[The problem]: For the records below, say how many lines contain the string "Save". Give the number only.

##### Input material

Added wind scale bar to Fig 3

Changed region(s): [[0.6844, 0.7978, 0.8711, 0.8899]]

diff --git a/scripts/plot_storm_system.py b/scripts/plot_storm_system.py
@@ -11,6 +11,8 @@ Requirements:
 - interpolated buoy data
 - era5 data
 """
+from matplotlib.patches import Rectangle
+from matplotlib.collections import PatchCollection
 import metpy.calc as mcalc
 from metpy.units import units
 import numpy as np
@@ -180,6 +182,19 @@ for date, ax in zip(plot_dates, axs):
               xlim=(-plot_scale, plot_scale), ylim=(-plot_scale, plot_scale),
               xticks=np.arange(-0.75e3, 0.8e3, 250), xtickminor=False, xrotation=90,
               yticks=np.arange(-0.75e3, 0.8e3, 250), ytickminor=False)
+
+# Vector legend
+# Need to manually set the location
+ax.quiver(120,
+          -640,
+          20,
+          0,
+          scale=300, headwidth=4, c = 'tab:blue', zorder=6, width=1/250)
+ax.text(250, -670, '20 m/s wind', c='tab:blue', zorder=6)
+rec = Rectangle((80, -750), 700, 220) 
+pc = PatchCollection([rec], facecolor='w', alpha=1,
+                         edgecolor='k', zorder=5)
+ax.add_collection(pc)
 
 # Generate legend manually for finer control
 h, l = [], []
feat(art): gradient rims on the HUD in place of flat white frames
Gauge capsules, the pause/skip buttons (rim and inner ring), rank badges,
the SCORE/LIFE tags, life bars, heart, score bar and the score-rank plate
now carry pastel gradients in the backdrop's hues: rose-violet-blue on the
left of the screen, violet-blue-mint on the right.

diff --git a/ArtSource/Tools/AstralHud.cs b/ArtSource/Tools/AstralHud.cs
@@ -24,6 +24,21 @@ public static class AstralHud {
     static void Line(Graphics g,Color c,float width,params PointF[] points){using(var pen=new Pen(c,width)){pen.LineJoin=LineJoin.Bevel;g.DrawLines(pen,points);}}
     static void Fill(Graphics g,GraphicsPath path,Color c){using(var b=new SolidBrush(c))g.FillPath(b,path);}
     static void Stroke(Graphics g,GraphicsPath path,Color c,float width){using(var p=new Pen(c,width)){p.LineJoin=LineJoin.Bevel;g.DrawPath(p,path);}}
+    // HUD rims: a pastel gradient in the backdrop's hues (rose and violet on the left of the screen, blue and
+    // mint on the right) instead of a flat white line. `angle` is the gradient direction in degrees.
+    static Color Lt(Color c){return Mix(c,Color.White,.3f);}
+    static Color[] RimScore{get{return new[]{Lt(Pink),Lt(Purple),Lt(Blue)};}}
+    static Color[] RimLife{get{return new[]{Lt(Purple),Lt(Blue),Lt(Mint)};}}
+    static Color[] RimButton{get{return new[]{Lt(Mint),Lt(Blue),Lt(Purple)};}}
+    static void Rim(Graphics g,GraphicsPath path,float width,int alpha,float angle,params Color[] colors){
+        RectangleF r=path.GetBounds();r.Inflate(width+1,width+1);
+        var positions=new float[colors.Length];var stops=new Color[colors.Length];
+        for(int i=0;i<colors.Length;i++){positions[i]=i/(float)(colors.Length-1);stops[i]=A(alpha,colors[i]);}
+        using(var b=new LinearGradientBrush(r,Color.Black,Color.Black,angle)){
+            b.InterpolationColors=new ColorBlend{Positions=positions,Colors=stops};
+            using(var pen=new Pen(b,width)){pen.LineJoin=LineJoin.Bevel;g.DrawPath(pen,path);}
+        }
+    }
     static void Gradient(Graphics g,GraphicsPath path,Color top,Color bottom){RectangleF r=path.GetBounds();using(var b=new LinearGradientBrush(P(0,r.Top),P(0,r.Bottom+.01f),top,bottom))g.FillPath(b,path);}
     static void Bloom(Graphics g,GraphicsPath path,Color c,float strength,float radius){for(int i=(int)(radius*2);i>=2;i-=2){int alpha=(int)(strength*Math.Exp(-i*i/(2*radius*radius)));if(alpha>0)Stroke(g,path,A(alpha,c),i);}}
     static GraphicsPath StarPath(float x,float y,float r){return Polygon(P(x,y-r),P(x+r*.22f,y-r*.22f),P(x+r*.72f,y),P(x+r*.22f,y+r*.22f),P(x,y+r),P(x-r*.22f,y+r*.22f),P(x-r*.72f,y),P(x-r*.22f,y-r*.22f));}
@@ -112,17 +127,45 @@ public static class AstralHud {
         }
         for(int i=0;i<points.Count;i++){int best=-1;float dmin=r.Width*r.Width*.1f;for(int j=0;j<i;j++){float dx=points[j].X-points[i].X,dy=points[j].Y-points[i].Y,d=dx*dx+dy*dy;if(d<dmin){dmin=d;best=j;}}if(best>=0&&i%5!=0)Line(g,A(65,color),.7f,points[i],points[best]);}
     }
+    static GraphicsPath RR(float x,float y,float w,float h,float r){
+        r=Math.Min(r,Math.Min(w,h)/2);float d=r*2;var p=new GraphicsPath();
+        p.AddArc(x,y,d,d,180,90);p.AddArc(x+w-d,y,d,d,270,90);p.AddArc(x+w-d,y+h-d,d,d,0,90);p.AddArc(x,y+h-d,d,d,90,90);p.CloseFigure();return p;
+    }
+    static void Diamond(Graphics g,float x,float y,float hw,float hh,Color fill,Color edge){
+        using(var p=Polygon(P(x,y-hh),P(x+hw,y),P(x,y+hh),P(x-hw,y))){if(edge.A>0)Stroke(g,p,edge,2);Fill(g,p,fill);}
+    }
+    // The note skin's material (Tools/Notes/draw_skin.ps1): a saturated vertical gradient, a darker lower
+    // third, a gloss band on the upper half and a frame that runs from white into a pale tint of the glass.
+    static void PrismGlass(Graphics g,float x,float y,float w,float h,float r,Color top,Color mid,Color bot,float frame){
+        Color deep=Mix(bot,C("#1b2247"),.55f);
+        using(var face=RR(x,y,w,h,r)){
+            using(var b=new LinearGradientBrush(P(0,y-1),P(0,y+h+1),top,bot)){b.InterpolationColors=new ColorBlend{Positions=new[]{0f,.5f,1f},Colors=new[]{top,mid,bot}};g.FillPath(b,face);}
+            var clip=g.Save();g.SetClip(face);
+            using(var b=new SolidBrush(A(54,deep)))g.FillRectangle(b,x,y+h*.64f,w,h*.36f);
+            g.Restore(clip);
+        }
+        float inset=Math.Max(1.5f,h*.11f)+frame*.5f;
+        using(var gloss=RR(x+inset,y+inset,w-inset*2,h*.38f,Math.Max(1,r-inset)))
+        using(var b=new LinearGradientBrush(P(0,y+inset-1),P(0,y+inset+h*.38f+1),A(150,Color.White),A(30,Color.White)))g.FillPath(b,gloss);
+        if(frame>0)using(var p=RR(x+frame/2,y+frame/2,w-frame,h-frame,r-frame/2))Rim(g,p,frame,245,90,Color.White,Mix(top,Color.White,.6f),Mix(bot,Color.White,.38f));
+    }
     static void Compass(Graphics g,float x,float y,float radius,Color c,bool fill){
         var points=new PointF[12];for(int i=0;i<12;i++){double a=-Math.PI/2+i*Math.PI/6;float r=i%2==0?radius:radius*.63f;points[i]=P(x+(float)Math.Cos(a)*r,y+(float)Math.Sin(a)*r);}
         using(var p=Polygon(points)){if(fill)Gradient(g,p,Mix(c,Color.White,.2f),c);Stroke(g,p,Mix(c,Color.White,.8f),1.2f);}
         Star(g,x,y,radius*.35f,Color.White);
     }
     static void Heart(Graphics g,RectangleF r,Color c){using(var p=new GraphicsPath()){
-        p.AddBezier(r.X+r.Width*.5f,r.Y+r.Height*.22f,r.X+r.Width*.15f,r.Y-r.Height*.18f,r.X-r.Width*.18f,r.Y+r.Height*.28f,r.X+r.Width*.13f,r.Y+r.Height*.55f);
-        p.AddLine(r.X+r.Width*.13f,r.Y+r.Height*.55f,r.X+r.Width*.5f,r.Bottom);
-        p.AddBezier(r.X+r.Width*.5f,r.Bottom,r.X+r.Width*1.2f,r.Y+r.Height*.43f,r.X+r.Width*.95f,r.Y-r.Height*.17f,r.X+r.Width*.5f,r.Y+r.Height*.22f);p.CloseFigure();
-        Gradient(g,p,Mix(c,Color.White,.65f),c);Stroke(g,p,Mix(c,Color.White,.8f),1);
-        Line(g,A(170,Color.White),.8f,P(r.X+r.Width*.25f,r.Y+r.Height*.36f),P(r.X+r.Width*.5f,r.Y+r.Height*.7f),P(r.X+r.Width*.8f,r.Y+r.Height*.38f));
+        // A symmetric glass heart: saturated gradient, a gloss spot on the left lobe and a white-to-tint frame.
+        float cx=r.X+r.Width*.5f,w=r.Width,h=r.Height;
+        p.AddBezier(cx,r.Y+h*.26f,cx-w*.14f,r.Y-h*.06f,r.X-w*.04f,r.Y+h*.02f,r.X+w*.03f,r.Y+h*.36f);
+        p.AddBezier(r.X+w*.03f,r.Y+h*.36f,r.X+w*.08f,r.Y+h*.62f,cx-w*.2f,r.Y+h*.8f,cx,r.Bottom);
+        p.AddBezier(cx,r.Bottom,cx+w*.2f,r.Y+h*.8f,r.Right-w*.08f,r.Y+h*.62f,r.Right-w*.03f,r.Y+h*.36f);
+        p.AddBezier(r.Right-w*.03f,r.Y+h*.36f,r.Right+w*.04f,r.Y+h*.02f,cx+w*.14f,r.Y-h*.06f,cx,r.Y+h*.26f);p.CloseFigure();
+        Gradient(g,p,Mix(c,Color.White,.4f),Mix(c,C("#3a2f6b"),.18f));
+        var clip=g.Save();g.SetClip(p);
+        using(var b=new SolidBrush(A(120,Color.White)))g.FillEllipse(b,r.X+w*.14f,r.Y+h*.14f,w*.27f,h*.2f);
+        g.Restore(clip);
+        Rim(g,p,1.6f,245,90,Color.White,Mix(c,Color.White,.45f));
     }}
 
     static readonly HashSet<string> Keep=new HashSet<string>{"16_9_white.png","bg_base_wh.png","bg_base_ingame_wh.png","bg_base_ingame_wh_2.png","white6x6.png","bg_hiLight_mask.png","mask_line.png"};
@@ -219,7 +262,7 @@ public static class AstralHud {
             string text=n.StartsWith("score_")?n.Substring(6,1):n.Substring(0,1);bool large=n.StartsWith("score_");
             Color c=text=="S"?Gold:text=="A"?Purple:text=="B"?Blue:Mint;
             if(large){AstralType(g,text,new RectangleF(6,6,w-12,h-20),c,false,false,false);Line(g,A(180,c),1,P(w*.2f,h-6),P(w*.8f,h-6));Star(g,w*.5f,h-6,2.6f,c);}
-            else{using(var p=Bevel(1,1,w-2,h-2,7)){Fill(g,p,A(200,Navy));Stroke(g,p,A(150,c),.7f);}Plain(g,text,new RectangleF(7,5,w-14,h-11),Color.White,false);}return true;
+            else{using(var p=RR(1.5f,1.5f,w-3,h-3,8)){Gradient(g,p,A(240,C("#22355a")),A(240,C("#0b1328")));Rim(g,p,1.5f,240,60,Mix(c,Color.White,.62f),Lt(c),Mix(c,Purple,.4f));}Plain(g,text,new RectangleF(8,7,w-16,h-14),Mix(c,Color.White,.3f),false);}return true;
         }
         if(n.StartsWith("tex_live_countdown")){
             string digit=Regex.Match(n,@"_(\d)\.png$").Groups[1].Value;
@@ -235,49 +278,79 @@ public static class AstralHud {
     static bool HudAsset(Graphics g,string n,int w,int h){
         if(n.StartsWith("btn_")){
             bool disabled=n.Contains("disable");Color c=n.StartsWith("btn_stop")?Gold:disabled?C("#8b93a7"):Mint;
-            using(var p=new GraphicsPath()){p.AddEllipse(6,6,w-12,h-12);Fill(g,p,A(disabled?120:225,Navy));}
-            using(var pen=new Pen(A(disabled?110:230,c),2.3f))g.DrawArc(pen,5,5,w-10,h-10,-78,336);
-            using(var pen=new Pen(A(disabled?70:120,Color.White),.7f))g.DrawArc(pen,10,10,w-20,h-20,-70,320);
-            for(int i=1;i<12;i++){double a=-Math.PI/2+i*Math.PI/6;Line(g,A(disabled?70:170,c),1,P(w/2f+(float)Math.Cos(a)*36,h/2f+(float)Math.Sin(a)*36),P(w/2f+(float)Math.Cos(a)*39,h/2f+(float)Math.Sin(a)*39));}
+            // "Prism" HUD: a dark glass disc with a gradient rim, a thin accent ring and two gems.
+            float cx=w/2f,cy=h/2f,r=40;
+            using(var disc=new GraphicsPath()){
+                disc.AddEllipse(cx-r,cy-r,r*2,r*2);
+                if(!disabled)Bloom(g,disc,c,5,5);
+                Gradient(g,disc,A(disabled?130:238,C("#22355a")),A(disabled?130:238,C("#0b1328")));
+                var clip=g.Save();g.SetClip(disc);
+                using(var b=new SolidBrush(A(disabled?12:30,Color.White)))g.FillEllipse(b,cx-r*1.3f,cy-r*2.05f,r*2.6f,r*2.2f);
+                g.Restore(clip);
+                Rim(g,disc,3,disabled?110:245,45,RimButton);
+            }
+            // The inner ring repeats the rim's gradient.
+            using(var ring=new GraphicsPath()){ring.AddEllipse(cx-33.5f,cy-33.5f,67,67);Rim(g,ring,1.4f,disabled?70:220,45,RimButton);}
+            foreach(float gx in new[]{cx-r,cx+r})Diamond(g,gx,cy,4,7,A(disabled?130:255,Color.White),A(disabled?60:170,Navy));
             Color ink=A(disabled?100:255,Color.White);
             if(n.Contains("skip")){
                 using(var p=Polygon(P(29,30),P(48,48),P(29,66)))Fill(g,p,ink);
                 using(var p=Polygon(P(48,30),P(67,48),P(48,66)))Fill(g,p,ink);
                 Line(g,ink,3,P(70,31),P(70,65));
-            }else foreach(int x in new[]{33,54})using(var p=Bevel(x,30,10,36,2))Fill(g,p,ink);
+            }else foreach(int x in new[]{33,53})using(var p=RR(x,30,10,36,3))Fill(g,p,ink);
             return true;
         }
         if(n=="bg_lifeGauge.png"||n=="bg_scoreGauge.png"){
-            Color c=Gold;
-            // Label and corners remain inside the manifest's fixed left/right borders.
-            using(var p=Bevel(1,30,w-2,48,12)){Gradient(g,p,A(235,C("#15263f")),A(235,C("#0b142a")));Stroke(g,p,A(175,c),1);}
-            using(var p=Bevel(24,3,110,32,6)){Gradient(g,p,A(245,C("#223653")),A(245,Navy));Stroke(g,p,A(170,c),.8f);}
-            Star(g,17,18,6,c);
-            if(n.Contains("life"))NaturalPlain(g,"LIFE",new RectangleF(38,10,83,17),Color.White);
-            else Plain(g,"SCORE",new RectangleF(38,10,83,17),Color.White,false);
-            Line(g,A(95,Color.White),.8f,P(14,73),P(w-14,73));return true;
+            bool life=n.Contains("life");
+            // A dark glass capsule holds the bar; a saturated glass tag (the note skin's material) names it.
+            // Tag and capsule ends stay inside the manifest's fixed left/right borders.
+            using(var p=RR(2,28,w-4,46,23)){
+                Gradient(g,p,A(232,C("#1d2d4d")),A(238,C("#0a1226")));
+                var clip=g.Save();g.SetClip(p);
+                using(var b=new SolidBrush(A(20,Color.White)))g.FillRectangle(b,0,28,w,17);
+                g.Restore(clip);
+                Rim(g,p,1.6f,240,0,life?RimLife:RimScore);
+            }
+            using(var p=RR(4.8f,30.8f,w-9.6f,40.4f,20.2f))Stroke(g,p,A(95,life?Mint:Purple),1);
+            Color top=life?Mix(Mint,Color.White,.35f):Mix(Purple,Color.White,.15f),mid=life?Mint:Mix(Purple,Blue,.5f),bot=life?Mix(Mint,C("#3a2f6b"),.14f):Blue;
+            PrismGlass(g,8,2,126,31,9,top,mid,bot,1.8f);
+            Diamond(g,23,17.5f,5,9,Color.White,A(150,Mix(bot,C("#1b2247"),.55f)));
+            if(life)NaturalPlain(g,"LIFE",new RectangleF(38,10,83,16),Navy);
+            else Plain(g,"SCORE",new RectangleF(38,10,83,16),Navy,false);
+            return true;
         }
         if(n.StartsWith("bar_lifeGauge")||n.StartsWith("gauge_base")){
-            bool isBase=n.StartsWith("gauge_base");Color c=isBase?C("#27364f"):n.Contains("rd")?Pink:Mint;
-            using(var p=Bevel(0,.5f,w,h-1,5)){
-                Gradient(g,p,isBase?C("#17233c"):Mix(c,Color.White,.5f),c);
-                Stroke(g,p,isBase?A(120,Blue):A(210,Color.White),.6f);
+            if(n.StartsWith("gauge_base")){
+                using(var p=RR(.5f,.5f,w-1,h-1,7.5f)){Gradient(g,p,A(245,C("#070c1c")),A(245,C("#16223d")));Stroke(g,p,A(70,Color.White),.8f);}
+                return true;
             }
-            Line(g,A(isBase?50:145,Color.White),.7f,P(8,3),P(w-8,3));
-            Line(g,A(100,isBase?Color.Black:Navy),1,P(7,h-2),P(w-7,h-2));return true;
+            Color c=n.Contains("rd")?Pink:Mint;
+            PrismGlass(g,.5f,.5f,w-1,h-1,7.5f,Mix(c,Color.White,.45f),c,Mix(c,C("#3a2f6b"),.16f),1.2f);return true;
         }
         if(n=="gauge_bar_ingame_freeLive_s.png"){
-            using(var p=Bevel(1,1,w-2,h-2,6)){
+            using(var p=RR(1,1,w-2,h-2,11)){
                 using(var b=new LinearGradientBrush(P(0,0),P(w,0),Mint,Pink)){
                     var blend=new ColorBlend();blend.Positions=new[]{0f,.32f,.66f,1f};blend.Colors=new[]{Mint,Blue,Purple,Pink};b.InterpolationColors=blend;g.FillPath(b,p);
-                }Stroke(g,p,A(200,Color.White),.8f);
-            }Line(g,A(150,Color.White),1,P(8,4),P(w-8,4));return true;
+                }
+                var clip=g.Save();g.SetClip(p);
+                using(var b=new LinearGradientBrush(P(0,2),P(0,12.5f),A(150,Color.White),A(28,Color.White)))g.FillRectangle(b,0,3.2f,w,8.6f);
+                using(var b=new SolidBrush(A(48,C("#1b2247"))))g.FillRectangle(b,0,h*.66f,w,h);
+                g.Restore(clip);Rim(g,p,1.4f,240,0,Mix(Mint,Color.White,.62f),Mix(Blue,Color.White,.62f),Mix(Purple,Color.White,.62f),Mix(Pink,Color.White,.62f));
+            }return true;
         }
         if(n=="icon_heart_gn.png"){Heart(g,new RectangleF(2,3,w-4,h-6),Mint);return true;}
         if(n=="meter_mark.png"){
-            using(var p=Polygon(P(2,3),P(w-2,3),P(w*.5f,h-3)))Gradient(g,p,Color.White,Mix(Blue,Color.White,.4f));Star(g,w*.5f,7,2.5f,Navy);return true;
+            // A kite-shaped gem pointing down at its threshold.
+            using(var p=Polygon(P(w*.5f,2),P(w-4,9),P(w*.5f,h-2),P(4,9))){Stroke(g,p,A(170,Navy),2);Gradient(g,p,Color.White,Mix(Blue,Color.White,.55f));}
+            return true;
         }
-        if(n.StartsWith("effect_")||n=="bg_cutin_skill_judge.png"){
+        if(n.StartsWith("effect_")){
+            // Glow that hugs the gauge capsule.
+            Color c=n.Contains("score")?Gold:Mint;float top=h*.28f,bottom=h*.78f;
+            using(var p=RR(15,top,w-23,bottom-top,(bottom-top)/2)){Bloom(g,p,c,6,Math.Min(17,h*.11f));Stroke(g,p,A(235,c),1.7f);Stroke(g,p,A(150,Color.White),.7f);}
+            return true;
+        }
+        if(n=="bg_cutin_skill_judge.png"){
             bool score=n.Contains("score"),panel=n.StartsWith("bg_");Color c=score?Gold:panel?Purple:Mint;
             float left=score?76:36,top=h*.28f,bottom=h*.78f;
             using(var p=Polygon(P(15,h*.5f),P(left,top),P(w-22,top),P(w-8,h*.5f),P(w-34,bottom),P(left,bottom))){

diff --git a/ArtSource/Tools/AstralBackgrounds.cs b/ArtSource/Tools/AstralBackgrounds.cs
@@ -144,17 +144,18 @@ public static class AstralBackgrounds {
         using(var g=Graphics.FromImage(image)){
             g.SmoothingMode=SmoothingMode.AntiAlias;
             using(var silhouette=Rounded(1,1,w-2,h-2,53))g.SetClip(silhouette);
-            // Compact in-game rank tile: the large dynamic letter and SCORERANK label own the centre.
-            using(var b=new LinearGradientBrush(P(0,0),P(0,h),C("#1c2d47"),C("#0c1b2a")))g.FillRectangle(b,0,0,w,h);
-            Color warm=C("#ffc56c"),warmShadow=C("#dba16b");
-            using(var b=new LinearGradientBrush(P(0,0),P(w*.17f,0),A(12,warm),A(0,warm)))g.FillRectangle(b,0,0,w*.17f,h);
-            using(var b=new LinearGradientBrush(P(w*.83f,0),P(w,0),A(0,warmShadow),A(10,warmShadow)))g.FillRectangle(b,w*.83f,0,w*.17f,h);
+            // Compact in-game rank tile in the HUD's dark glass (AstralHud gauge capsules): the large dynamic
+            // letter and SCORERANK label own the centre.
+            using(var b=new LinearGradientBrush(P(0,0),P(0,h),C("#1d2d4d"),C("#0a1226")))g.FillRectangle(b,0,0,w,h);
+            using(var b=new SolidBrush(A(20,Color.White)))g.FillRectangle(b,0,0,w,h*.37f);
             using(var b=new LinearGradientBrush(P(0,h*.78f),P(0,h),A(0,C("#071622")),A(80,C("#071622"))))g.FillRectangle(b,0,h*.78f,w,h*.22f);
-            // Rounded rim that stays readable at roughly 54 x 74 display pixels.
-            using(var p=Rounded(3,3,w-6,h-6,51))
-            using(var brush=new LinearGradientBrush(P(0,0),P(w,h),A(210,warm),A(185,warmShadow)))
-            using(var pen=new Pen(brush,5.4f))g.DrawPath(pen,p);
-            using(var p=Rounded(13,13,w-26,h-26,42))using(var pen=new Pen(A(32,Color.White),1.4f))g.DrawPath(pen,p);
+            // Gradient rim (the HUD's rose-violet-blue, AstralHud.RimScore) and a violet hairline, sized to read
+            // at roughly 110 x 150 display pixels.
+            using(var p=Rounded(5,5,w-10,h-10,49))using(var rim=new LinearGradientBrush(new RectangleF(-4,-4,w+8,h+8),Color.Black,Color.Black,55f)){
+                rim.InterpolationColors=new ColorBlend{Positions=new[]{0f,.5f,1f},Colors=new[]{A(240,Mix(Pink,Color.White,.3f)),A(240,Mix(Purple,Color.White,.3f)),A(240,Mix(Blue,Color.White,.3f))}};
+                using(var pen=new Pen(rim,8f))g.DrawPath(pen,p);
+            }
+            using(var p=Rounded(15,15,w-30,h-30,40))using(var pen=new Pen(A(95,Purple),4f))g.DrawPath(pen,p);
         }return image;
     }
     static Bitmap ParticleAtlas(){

##########

[Result of this exercise]: 5